In the data below, locate each line with the word "foliage" and list it.

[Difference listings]
————

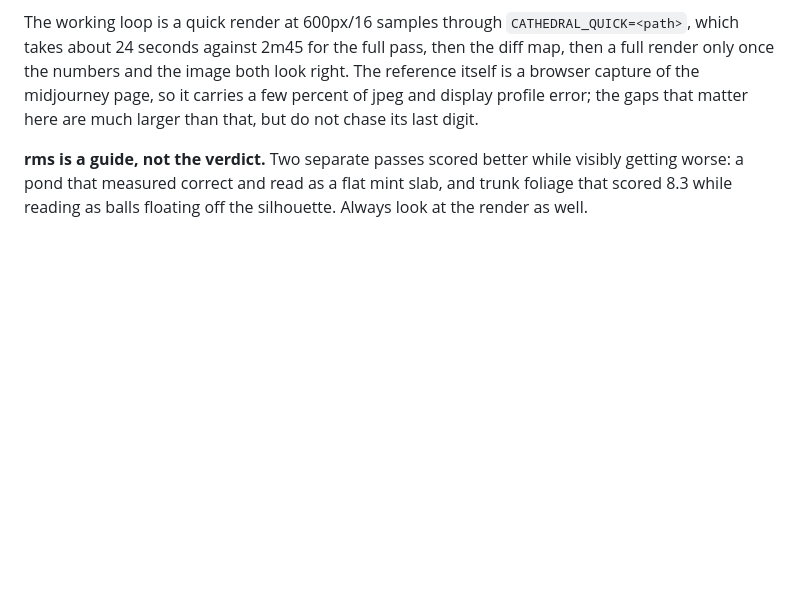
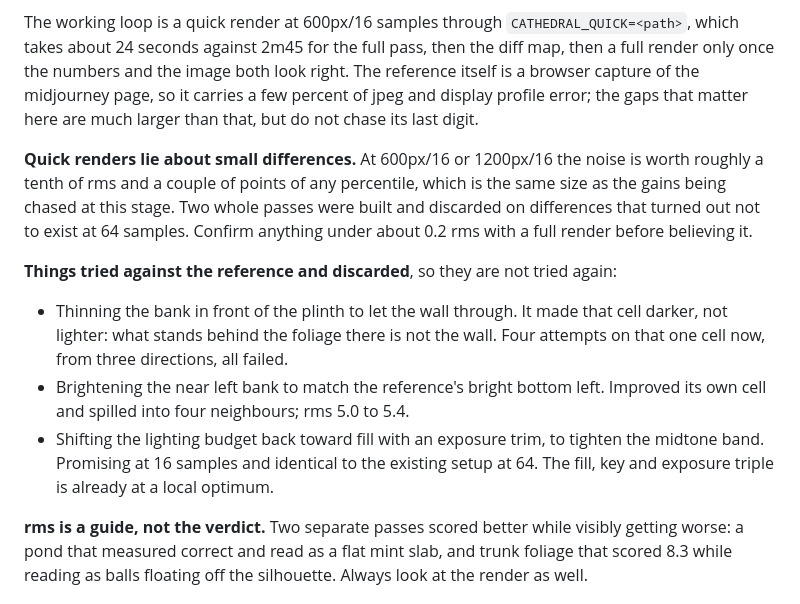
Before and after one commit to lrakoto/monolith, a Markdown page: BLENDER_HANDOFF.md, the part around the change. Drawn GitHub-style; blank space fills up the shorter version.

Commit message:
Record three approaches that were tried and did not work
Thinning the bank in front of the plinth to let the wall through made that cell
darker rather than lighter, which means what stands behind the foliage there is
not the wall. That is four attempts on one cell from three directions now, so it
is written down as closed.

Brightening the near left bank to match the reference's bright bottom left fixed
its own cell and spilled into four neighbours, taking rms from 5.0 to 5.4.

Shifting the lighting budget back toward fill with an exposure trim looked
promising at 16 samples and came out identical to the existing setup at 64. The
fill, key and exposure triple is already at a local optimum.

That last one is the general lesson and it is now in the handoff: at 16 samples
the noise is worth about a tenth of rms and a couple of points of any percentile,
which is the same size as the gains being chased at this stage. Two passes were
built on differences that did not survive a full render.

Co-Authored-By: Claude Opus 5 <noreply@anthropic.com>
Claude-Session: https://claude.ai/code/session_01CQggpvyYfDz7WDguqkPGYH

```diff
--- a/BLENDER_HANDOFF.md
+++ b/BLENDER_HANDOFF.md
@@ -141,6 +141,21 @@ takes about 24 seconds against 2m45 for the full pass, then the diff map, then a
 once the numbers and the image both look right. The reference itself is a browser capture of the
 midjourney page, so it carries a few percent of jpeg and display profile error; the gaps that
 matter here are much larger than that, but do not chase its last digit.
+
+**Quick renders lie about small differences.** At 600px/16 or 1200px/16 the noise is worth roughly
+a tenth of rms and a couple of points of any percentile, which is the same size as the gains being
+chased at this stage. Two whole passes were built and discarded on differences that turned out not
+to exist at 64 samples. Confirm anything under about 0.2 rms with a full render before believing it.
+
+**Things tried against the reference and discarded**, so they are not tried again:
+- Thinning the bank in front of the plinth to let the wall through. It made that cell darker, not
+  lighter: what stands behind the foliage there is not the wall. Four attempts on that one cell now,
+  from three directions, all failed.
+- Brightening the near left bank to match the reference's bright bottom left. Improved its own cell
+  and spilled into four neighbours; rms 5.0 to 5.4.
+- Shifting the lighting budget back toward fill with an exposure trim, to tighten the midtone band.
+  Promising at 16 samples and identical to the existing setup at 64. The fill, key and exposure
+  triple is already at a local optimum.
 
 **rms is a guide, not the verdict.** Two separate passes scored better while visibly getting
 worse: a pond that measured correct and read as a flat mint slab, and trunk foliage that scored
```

————

> _RESPONSE_:
darker rather than lighter, which means what stands behind the foliage there is
+  lighter: what stands behind the foliage there is not the wall. Four attempts on that one cell now,
 worse: a pond that measured correct and read as a flat mint slab, and trunk foliage that scored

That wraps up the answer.